Imagine being the logger who, in 1947, stumbled upon a deep, dark cavern in the wilderness just south of Mount St. Helens. Or put yourself in the boots of the first scout troop member lowered to the cave floor a few years later — the inky blackness swallowing the blaze of flashlights, with no end in sight.
Today, we know Ape Cave is actually a lava tube formed by volcanic activity. It’s a popular + unique hiking opportunity, but despite being fully explored, it’s not for the faint of heart.
🥾 Quick facts
- Starting point: Ape Cave Interpretive Site
- Difficulty: Easy to hard
- Distance: 3 miles, depending on route
- Route type: Out-and-back + loop
- Elevation gain: 180 ft or 640 ft with upper cave
- Trail surface: Mix of paved/dirt upper trails + subterranean rock
- Wheelchair accessible: Paved parking lot, visitor area facilities + trail leading to lower cave entrance; rough terrain everywhere else
- Open: May-October
- Parking pass/entry fee: Northwest Forest Pass + timed reservation
- Dog friendly: No
🦧 Brief overview
There are two ways to explore Ape Cave, which was named for the scout troop that first explored it — the St. Helens Apes. Not far from the parking lot, you’ll descend two staircases to the floor of the cave. From here, you choose your adventure: either the easier lower cave route, or the more difficult upper cave journey that includes a scenic, above-ground hike.
The more difficult 1.5-mile upper cave route includes scrambles over large rock piles and a climb up an 8-ft. rock wall. You’ll also come across a “skylight” in the roof of the tunnel, which provides the only glimpse of sunlight since entering. Continue on until you reach a ladder that leads back up to the surface, where you’ll pick up a 1.5-mile above-ground path through shady forest + crusty lava flows to the parking lot.
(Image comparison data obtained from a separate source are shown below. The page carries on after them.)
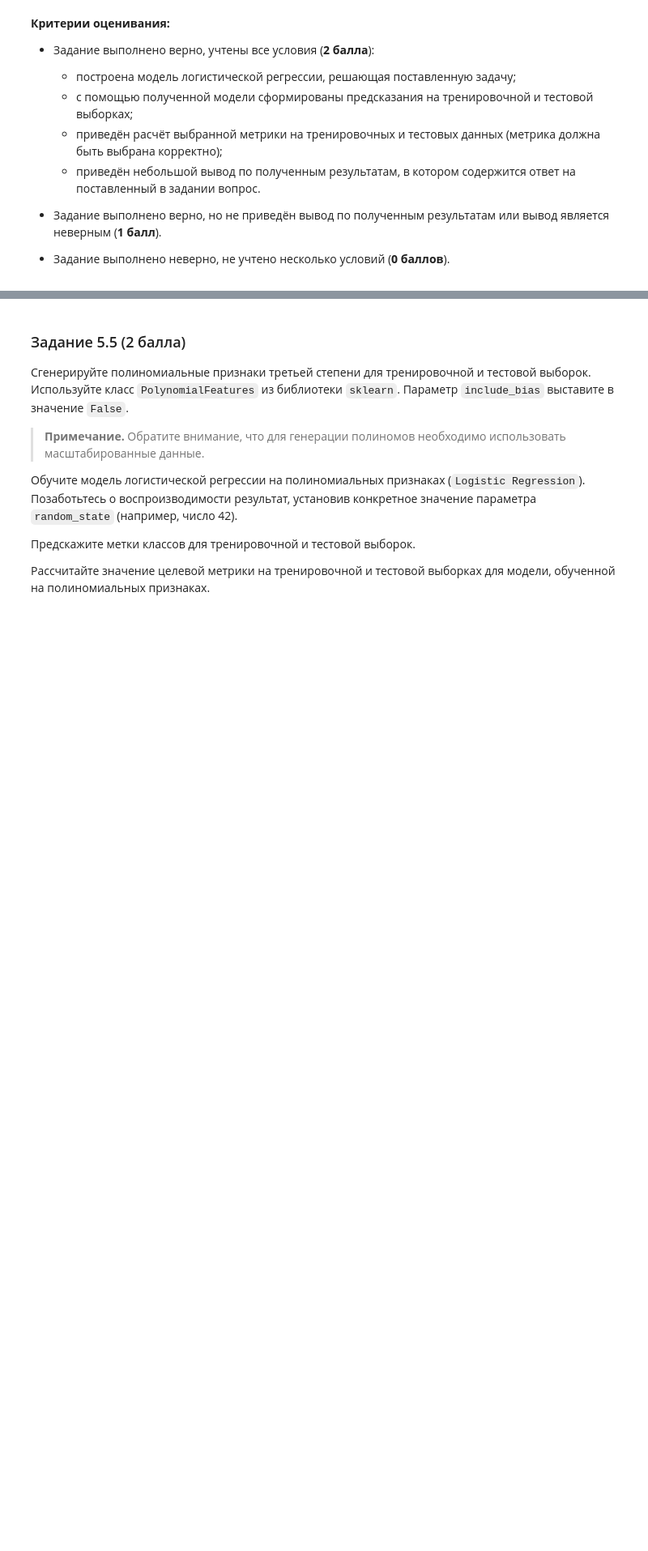
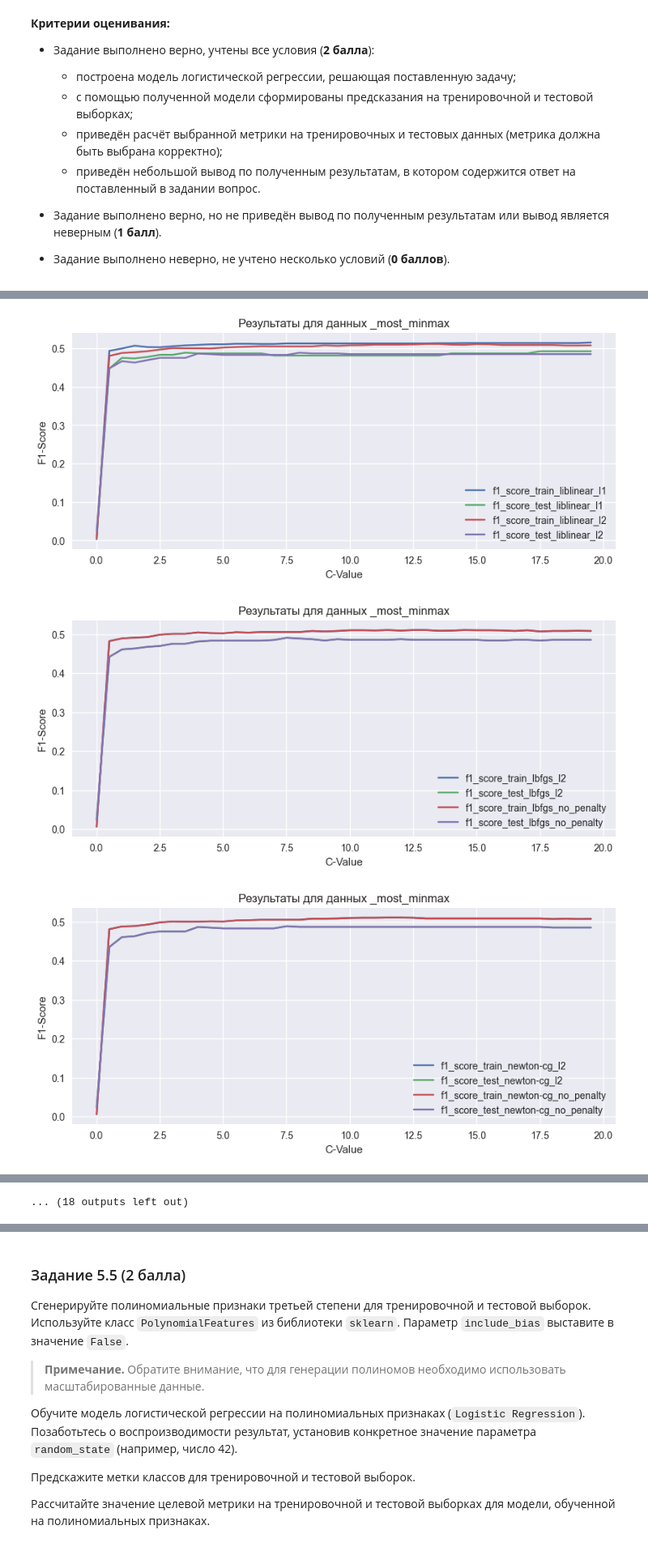
Before and after one commit to Nitys70/LESSONS_FILES, a Jupyter notebook: ML-3/Практика._Ноутбук-шаблон.ipynb, the cells around one changed output, grey strips where cells are left out. Shown at 81% size. Drawn from its saved outputs; the diff is of its cells as text; code cells hidden in the pictures; blank space fills up the shorter version.

```diff
--- a/ML-3/Практика._Ноутбук-шаблон.ipynb
+++ b/ML-3/Практика._Ноутбук-шаблон.ipynb
@@ -507,7 +507,8 @@ Name: proportion, dtype: float64
 X_train, X_test, y_train, y_test = model_selection.train_test_split(
     X, y,
     stratify=y,
-    random_state=0
+    random_state=0,
+    test_size=0.2
 )
 print('Train shape: {}'.format(X_train.shape))
 print('Test shape: {}'.format(X_test.shape))
@@ -1070,27 +941,0 @@ LogisticRegression(max_iter=1000, random_state=42, solver='sag')
-# %%
-test_dict = {'C_factor': [], 'f1_score_train': [], 'f1_score_test': [] }
-for c_factor in np.arange(0.05, 1, 0.05):
-
-    #Создаем объект класса логистическая регрессия
-    log_reg = linear_model.LogisticRegression(
-        # solver='sag', #алгоритм оптимизации
-        random_state=42, #генератор случайных чисел
-        max_iter=1000, #количество итераций на сходимость
-        C = c_factor
-    )
-
-    test_dict['C_factor'].append(c_factor)
-
-    #Обучаем модель, минимизируя logloss
-    log_reg.fit(X_train_scaled, y_train)
-    #Делаем предсказание для тренировочной выборки
-    y_train_pred = log_reg.predict(X_train_scaled)
-    test_dict['f1_score_train'].append(metrics.f1_score(y_train, y_train_pred))
-    #Вывод отчет о метриках классификации
-    # print(metrics.f1_score(y_train, y_train_pred))
-    #Делаем предсказание для тестовой выборки
-    y_test_pred = log_reg.predict(X_test_scaled)
-    #Вывод отчет о метриках классификации
-    test_dict['f1_score_test'].append(metrics.f1_score(y_test, y_test_pred))
-
-    # print(metrics.f1_score(y_test, y_test_pred))
@@ -1185,0 +948,10 @@ ax.legend();
+# %%
+# Прописать список с данными, затем написать функцию (одну), длы модели, с графиками, подбором параметров и т.п.
+
+variety_scalings_list = [
+    [X_train_most_minmax, X_test_most_minmax, 'Результаты для данных _most_minmax'],
+    [X_train_middle_minmax, X_test_middle_minmax, 'Результаты для данных _middle_minmax'],
+    [X_train_most_robust, X_test_most_robust, 'Результаты для данных _most_robust'],
+    [X_train_robust, X_test_robust, 'Результаты для данных _scaled'],
+    [X_train_minmax, X_test_minmax, 'Результат для данных _minmax']
+    ]
@@ -1185,0 +1231,9 @@ ax.legend();
+# %%
+# Циклом подадаим на нашу функцию нормализованные данные
+
+for X_train, X_test, standartisation_name in variety_scalings_list:
+    logreg_param_select(X_train, X_test, standartisation_name, C_values = (0.01, 20, 0.5))
+# %% [output]
+[figure, added]
+[figure, added]
+[figure, added]
@@ -1185,0 +1249 @@ ax.legend();
+... (18 outputs left out)
```
Also changed, not shown: parts of 81 cells of this notebook, 1 other file.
If spending less time in the pitch black is more your speed, try the easier three-fourths-mile lower cave route. It’s an easy walk, but still not to be missed because it houses a geologic anomaly known as the “meatball.”
🌋 Why you should try it
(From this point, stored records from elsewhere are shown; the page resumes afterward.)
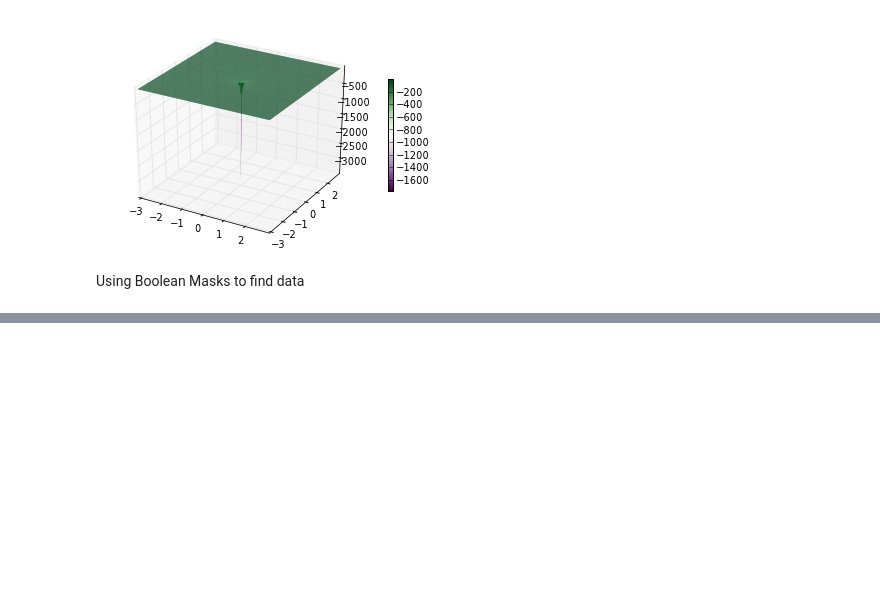
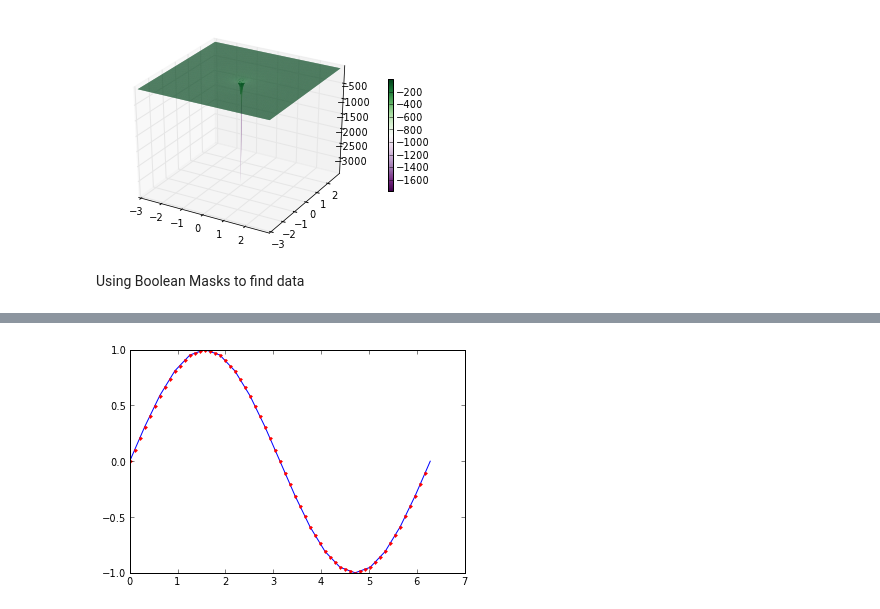
Before and after one commit to dbenton93/PHYS202-S13, a Jupyter notebook: Week4/Thurs4-25notes.ipynb, the cells around one changed output, grey strips where cells are left out. Saved outputs shown, nothing was run; the diff lists cells and outputs as text; code cells hidden in the pictures; blank space fills up the shorter version.

```diff
--- a/Week4/Thurs4-25notes.ipynb
+++ b/Week4/Thurs4-25notes.ipynb
@@ -29,0 +63,7 @@ ValueError: The truth value of an array with more than one element is ambiguous.
+# %%
+thetanew = arange(0.,2*pi,pi/30)
+sinnew = interp1d(theta,sin(theta))(thetanew)
+plot(theta,sin(theta), thetanew, sinnew, 'r.')
+show()
+# %% [output]
+[figure, added]
```
Also changed, not shown: parts of 8 cells of this notebook, 1 other file.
Going outside your comfort zone can be fun, as long as you don’t mind being underground. Plus, you’ll be able to say you’ve explored the third-longest lava tube in North America.
🔦 Pro tips
Each person needs to have at least two sources of light (a cell phone doesn’t count) and spare batteries. When open, Ape’s Headquarters offers lantern rentals + information. The lava tunnel is 42° year round, so be sure to pack layers and wear sturdy shoes. Stop in the nearby town of Cougar for lunch or post-hike ice cream.
📫 Let us know
Did you try this hike? Do you know of one we should check out? Send us your thoughts + recommendations.